■ Task prompt:
The response should contain all of the data below, reproduced exactly, and no pictures.

■ Detected change data:

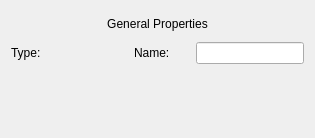
Before: the Qt Designer form umbrello/dialogs/umltemplatedialog.ui in KDE/umbrello, drawn with Qt 5.
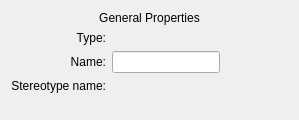
After: the same form once the commit is applied. Custom widgets are drawn as their Qt base class.

Commit message:
Fix layout issues
Layout based on the KDE VDG Align Documentation
https://community.kde.org/KDE_Visual_Design_Group/HIG/Alignment

Diff of the .ui file:
```diff
--- a/umbrello/dialogs/umltemplatedialog.ui
+++ b/umbrello/dialogs/umltemplatedialog.ui
@@ -6,8 +6,8 @@
    <rect>
     <x>0</x>
     <y>0</y>
-    <width>315</width>
-    <height>138</height>
+    <width>299</width>
+    <height>120</height>
    </rect>
   </property>
   <property name="sizePolicy">
@@ -20,31 +20,57 @@
    <string>Form</string>
   </property>
   <layout class="QGridLayout" name="gridLayout">
+   <item row="1" column="1">
+    <widget class="UMLDatatypeWidget" name="dataTypeWidget" native="true">
+     <property name="sizePolicy">
+      <sizepolicy hsizetype="Minimum" vsizetype="Preferred">
+       <horstretch>0</horstretch>
+       <verstretch>0</verstretch>
+      </sizepolicy>
+     </property>
+    </widget>
+   </item>
+   <item row="5" column="0" colspan="4">
+    <widget class="DocumentationWidget" name="documentationWidget" native="true">
+     <property name="sizePolicy">
+      <sizepolicy hsizetype="Minimum" vsizetype="Preferred">
+       <horstretch>0</horstretch>
+       <verstretch>0</verstretch>
+      </sizepolicy>
+     </property>
+    </widget>
+   </item>
    <item row="1" column="0">
     <widget class="QLabel" name="label_3">
      <property name="text">
       <string>Type:</string>
      </property>
+     <property name="alignment">
+      <set>Qt::AlignRight|Qt::AlignTrailing|Qt::AlignVCenter</set>
+     </property>
     </widget>
    </item>
-   <item row="1" column="1">
-    <widget class="UMLDatatypeWidget" name="dataTypeWidget" native="true">
-     <property name="sizePolicy">
-      <sizepolicy hsizetype="Minimum" vsizetype="Preferred">
-       <horstretch>0</horstretch>
-       <verstretch>0</verstretch>
-      </sizepolicy>
+   <item row="0" column="0" colspan="4">
+    <widget class="QLabel" name="label">
+     <property name="text">
+      <string>General Properties</string>
      </property>
+     <property name="alignment">
+      <set>Qt::AlignCenter</set>
+     </property>
     </widget>
    </item>
-   <item row="1" column="2">
+   <item row="2" column="0">
     <widget class="QLabel" name="label_2">
      <property name="text">
       <string>Name:</string>
      </property>
+     <property name="alignment">
+      <set>Qt::AlignRight|Qt::AlignTrailing|Qt::AlignVCenter</set>
+     </property>
     </widget>
    </item>
-   <item row="1" column="3">
+   <item row="2" column="1">
     <widget class="QLineEdit" name="nameLE">
      <property name="sizePolicy">
       <sizepolicy hsizetype="Maximum" vsizetype="Fixed">
@@ -54,7 +80,17 @@
      </property>
     </widget>
    </item>
-   <item row="2" column="0" colspan="4">
+   <item row="4" column="0">
+    <widget class="QLabel" name="label_4">
+     <property name="text">
+      <string>Stereotype name:</string>
+     </property>
+     <property name="alignment">
+      <set>Qt::AlignRight|Qt::AlignTrailing|Qt::AlignVCenter</set>
+     </property>
+    </widget>
+   </item>
+   <item row="4" column="1">
     <widget class="UMLStereotypeWidget" name="stereotypeWidget" native="true">
      <property name="sizePolicy">
       <sizepolicy hsizetype="Minimum" vsizetype="Preferred">
@@ -64,26 +100,6 @@
      </property>
     </widget>
    </item>
-   <item row="3" column="0" colspan="4">
-    <widget class="DocumentationWidget" name="documentationWidget" native="true">
-     <property name="sizePolicy">
-      <sizepolicy hsizetype="Minimum" vsizetype="Preferred">
-       <horstretch>0</horstretch>
-       <verstretch>0</verstretch>
-      </sizepolicy>
-     </property>
-    </widget>
-   </item>
-   <item row="0" column="0" colspan="4">
-    <widget class="QLabel" name="label">
-     <property name="text">
-      <string>General Properties</string>
-     </property>
-     <property name="alignment">
-      <set>Qt::AlignCenter</set>
-     </property>
-    </widget>
-   </item>
   </layout>
  </widget>
  <customwidgets>
```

■ Solution below:
Before: the Qt Designer form umbrello/dialogs/umltemplatedialog.ui in KDE/umbrello, drawn with Qt 5.
After: the same form once the commit is applied. Custom widgets are drawn as their Qt base class.

Commit message:
Fix layout issues
Layout based on the KDE VDG Align Documentation
https://community.kde.org/KDE_Visual_Design_Group/HIG/Alignment

Diff of the .ui file:
```diff
--- a/umbrello/dialogs/umltemplatedialog.ui
+++ b/umbrello/dialogs/umltemplatedialog.ui
@@ -6,8 +6,8 @@
    <rect>
     <x>0</x>
     <y>0</y>
-    <width>315</width>
-    <height>138</height>
+    <width>299</width>
+    <height>120</height>
    </rect>
   </property>
   <property name="sizePolicy">
@@ -20,31 +20,57 @@
    <string>Form</string>
   </property>
   <layout class="QGridLayout" name="gridLayout">
+   <item row="1" column="1">
+    <widget class="UMLDatatypeWidget" name="dataTypeWidget" native="true">
+     <property name="sizePolicy">
+      <sizepolicy hsizetype="Minimum" vsizetype="Preferred">
+       <horstretch>0</horstretch>
+       <verstretch>0</verstretch>
+      </sizepolicy>
+     </property>
+    </widget>
+   </item>
+   <item row="5" column="0" colspan="4">
+    <widget class="DocumentationWidget" name="documentationWidget" native="true">
+     <property name="sizePolicy">
+      <sizepolicy hsizetype="Minimum" vsizetype="Preferred">
+       <horstretch>0</horstretch>
+       <verstretch>0</verstretch>
+      </sizepolicy>
+     </property>
+    </widget>
+   </item>
    <item row="1" column="0">
     <widget class="QLabel" name="label_3">
      <property name="text">
       <string>Type:</string>
      </property>
+     <property name="alignment">
+      <set>Qt::AlignRight|Qt::AlignTrailing|Qt::AlignVCenter</set>
+     </property>
     </widget>
    </item>
-   <item row="1" column="1">
-    <widget class="UMLDatatypeWidget" name="dataTypeWidget" native="true">
-     <property name="sizePolicy">
-      <sizepolicy hsizetype="Minimum" vsizetype="Preferred">
-       <horstretch>0</horstretch>
-       <verstretch>0</verstretch>
-      </sizepolicy>
+   <item row="0" column="0" colspan="4">
+    <widget class="QLabel" name="label">
+     <property name="text">
+      <string>General Properties</string>
      </property>
+     <property name="alignment">
+      <set>Qt::AlignCenter</set>
+     </property>
     </widget>
    </item>
-   <item row="1" column="2">
+   <item row="2" column="0">
     <widget class="QLabel" name="label_2">
      <property name="text">
       <string>Name:</string>
      </property>
+     <property name="alignment">
+      <set>Qt::AlignRight|Qt::AlignTrailing|Qt::AlignVCenter</set>
+     </property>
     </widget>
    </item>
-   <item row="1" column="3">
+   <item row="2" column="1">
     <widget class="QLineEdit" name="nameLE">
      <property name="sizePolicy">
       <sizepolicy hsizetype="Maximum" vsizetype="Fixed">
@@ -54,7 +80,17 @@
      </property>
     </widget>
    </item>
-   <item row="2" column="0" colspan="4">
+   <item row="4" column="0">
+    <widget class="QLabel" name="label_4">
+     <property name="text">
+      <string>Stereotype name:</string>
+     </property>
+     <property name="alignment">
+      <set>Qt::AlignRight|Qt::AlignTrailing|Qt::AlignVCenter</set>
+     </property>
+    </widget>
+   </item>
+   <item row="4" column="1">
     <widget class="UMLStereotypeWidget" name="stereotypeWidget" native="true">
      <property name="sizePolicy">
       <sizepolicy hsizetype="Minimum" vsizetype="Preferred">
@@ -64,26 +100,6 @@
      </property>
     </widget>
    </item>
-   <item row="3" column="0" colspan="4">
-    <widget class="DocumentationWidget" name="documentationWidget" native="true">
-     <property name="sizePolicy">
-      <sizepolicy hsizetype="Minimum" vsizetype="Preferred">
-       <horstretch>0</horstretch>
-       <verstretch>0</verstretch>
-      </sizepolicy>
-     </property>
-    </widget>
-   </item>
-   <item row="0" column="0" colspan="4">
-    <widget class="QLabel" name="label">
-     <property name="text">
-      <string>General Properties</string>
-     </property>
-     <property name="alignment">
-      <set>Qt::AlignCenter</set>
-     </property>
-    </widget>
-   </item>
   </layout>
  </widget>
  <customwidgets>
```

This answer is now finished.